11. Dr. Bray

asked the Chancellor of the Duchy of Lancaster if he will make a statement on the latest figures for expenditure on research and development in British industry.

Mr. Kenneth Clarke

The most recent estimates for expenditure on research and development performed in British industry are for 1985. Between 1981 and 1985 there was an increase in real terms of 12 per cent. in research financed by industry. I welcome this rise. The main responsibility for spending more on civil research and development should continue to rest with industry, as the House of Lords Select Committee on Civil Research and Development recognised in its recent report.

Dr. Bray

I welcome the increase in research and development in chemicals, electronics and motor vehicles, in particular since 1981, but does the Minister not agree that it is a matter of concern that since 1981 overall research and development in industry as a proportion of national income has fallen? With industry funding of research and development still so far behind that of our industrial competitors, is not the Government's attitude in response to the House of Lords Select Committee report still far too complacent? Are the Government not aware of the desperate state of science and technology in this country?

Mr. Clarke

I agree in part with the hon. Gentleman's diagnosis of the problem. We should still like there to be increased investment in well-judged research and development by British industry. I am glad to say that the latest figures show that there has been a very welcome real terms increase. It may be that our figures are out of date and that we are still commenting on the position in the depths of the recession, whereas now it is very much better. We have promised to report back to the House of Lords and to the House when we have completed our review of the Government's research and development priorities.
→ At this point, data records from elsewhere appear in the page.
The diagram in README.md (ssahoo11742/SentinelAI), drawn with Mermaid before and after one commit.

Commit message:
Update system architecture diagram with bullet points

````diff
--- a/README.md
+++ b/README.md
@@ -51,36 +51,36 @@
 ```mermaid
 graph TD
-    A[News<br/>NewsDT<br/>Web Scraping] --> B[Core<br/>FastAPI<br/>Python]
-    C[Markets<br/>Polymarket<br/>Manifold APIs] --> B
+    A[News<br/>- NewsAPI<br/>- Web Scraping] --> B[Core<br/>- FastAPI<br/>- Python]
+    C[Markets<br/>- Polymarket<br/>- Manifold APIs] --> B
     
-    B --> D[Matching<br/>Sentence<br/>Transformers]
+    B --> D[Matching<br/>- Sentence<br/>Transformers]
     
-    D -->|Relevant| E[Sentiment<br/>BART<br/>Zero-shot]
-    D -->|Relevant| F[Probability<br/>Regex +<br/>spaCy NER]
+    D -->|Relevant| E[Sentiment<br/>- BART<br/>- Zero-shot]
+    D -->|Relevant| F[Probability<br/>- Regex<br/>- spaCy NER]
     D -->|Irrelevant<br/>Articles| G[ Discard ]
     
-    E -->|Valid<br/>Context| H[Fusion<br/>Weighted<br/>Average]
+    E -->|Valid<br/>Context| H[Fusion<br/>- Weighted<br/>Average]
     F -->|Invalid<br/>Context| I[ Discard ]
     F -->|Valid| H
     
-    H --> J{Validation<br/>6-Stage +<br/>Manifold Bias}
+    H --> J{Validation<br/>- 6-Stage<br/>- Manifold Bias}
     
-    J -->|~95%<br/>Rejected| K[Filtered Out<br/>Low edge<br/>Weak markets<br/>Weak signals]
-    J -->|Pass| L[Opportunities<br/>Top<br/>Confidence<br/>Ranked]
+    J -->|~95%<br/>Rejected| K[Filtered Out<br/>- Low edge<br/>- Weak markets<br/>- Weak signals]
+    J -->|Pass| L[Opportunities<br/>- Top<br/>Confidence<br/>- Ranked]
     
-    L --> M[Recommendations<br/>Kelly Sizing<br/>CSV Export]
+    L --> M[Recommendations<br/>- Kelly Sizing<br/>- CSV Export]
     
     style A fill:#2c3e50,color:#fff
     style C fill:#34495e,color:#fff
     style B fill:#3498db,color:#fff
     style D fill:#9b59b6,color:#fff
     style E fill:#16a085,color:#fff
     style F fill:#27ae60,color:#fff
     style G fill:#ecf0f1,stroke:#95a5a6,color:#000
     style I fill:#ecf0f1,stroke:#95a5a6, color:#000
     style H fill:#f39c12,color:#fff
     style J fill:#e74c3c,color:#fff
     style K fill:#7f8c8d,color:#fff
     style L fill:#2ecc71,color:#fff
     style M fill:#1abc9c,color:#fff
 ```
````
Dr. Hampson

Is it not the case that private companies that are involved in space research and development have said that they will pay their own whack but that they expect the Government to provide proper investment so as to increase the research and development technological base. We cannot be in something like the European Space Agency — a British initiative — by simply paying our basic membership fees and then expecting to take advantage of all its facilities.

Mr. Kenneth Clarke

I agree with my hon. Friend that some companies have continued to contribute and have contributed even more since August towards the preparatory work on some of the optional programmes of the space agency. It is also fair to say that most of the industries concerned share our concern about the way in which the European Space Agency produces its programmes and the limited acknowledgement that that agency sometimes gives to the part that industry and commerce have to play and ought to play in guiding priorities. I want to continue discussions with British industry to make sure that we have a much clearer strategy about where UK Limited ought to be going.